This study measures the effectiveness of light shelves and manually controlled horizontal blinds in an automatic daylighting system. Power consumption and interior work-plane lighting levels were compared in four essentially identical private offices. Two offices were configured with an interior light shelf, one with a white diffuse top surface and the other with a specular surface. The third office had no window treatment and the fourth office had horizontal blinds, which were manually adjusted by the user. All offices had two lamp fluorescent luminaires with dimming ballasts (min. 20%) controlled by a ceiling mounted photosensor. The study showed that daytime savings ranged from 29% to 46%, with the largest savings from the office with the light shelves. The office with horizontal blinds showed the poor savings (32%) and also the poorest light uniformity and level.
Buildings - Windows

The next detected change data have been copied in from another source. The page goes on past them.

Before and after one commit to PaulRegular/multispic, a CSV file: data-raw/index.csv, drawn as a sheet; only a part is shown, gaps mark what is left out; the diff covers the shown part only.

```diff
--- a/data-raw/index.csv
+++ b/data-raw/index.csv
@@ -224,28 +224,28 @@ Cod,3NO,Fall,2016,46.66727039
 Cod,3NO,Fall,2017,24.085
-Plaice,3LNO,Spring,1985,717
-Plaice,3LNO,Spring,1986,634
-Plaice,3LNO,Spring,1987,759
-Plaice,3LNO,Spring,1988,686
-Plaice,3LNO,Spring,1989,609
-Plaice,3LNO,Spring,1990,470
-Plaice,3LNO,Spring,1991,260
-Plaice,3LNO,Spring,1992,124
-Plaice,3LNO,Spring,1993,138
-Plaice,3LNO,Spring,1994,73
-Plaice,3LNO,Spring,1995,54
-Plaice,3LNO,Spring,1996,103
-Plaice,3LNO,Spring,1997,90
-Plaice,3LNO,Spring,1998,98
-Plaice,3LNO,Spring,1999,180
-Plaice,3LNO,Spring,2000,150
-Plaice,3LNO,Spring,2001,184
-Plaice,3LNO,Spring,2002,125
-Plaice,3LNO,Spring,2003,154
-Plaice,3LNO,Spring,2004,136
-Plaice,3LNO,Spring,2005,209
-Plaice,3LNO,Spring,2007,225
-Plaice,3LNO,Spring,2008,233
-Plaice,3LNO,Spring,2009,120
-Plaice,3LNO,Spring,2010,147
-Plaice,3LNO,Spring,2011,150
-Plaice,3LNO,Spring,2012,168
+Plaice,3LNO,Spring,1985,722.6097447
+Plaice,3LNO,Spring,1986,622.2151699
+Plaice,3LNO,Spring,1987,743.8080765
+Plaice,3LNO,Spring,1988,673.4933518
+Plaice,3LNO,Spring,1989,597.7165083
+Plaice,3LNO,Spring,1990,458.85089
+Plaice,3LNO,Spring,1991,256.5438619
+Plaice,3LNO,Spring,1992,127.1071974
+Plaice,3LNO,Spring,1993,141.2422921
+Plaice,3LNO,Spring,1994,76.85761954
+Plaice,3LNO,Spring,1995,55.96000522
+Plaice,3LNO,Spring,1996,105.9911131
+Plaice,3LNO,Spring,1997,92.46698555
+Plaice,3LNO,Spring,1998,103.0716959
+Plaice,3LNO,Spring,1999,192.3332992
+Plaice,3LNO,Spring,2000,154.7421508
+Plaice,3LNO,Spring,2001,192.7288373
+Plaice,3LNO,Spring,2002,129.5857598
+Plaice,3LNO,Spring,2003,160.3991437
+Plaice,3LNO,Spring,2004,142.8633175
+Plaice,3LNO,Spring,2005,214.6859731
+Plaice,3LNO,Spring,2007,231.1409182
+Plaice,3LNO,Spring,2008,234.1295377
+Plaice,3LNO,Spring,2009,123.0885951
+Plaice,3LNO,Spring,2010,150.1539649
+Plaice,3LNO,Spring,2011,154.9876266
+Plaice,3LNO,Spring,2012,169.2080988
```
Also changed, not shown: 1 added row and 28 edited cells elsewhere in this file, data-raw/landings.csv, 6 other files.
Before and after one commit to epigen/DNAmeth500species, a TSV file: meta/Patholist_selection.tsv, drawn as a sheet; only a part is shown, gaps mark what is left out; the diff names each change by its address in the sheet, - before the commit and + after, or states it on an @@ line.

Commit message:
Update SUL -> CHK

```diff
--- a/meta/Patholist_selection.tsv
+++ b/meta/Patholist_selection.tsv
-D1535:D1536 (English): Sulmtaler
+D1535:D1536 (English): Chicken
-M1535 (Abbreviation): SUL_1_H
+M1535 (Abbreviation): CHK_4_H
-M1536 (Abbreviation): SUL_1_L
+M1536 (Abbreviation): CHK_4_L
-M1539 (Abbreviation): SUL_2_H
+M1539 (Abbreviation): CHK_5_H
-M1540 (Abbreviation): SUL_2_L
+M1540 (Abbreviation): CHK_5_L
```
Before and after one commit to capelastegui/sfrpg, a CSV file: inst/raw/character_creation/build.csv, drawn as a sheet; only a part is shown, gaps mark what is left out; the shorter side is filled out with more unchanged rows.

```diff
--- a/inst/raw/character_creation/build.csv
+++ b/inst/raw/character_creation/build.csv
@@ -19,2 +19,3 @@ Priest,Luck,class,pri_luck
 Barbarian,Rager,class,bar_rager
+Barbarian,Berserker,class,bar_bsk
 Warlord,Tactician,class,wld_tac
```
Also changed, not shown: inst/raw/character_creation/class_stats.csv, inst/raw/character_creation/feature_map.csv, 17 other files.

Florida Solar Energy Center and Parker, Danny, "Daylighting: Measuring The Performance Of Light Shelves And Occupant-Controlled Blinds On A Dimmed Lighting System" (1998). FSEC Energy Research Center®. 732.